Veterinary services are killing pigs on small, privately owned farms which have low levels of biosecurity. Rosselkhoznadzor originally planned to destroy all of the carcases, but after protests agreed to allow farmers to eat 45% of the meat from the culled pigs, although they will not be allowed to sell it. The rest of the meat will be burnt.

 

"This measure aims to prevent the spread of the African swine fever virus and it is necessary because the privately owned and family farms are at higher risk of outbreaks of this dangerous disease," said the head of Belgorod Oblast's department of agriculture, Stanislav Aleynik.

 

Ten new outbreaks of ASF have already been recorded in the Russian Federation.

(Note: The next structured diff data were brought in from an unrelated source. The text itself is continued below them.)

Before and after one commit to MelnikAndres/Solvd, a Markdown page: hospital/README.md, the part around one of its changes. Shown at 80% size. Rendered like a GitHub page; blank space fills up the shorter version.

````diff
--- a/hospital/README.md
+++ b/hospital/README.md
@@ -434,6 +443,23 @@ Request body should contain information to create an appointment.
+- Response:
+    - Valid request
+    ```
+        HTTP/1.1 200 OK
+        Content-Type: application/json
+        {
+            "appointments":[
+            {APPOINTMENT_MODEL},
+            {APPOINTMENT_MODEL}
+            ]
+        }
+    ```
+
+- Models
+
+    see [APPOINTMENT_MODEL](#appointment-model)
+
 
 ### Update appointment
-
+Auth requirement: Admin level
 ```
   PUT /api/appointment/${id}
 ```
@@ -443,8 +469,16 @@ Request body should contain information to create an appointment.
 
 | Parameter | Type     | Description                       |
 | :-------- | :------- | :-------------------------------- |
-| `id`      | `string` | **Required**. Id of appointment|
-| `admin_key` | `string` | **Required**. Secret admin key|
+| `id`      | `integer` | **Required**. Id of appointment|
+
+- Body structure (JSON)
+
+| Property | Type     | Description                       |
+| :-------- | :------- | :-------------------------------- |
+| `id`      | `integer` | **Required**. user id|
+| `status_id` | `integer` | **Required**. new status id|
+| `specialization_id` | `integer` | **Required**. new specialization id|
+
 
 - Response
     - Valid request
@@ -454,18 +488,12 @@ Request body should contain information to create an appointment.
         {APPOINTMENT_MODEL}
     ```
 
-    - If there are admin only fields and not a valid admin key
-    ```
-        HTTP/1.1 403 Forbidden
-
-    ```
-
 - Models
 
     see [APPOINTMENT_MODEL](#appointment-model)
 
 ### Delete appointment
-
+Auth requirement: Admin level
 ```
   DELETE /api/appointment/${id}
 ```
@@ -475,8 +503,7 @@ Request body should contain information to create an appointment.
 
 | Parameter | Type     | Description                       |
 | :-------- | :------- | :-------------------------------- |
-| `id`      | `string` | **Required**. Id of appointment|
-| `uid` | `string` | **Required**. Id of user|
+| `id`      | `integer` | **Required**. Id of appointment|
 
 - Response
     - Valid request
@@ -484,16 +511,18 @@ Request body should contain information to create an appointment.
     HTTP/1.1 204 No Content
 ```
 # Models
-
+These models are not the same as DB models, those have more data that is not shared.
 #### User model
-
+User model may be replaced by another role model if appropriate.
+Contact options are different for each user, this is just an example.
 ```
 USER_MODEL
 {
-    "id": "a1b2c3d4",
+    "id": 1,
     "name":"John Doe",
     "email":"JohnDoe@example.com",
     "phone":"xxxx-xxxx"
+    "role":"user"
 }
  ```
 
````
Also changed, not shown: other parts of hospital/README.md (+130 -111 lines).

The last couple of outbreaks occurred in the Tambov Oblast region and both were reported on private farms.

 

Belgorod Oblast currently accounts for about a fifth of Russia's total pig production - with the main production units of the country's biggest pork producers, including Miratorg and Agro-Belogoriya, located in the region.

 

The spread of ASF in the region could have potentially disastrous consequences for Russia's pig production.

 

The confiscation of pigs from private farms by veterinary services has triggered a wave of protests from farmers. The Association of Peasant Farms and Agricultural Cooperatives of Russia (ACCOR) sent an open letter to Russian president Vladimir Putin calling on him to leave private pig farming alone.

 

"A total ban on growing pigs [on private farms] when the majority of rural households have already reduced the population of their livestock and other animals could be a fatal strike to Russian farming," said the letter.

 

Representatives of ACCOR also pointed out that the elimination of pigs on private farms could not solve the problem of ASF spread. "We need, above all, the most stringent measures to eliminate outbreaks of ASF. To do this, we must use the full power of the veterinary services. Also, the state should establish clear requirements for the keeping of pigs and toughen penalties for violating them," it said in a statement.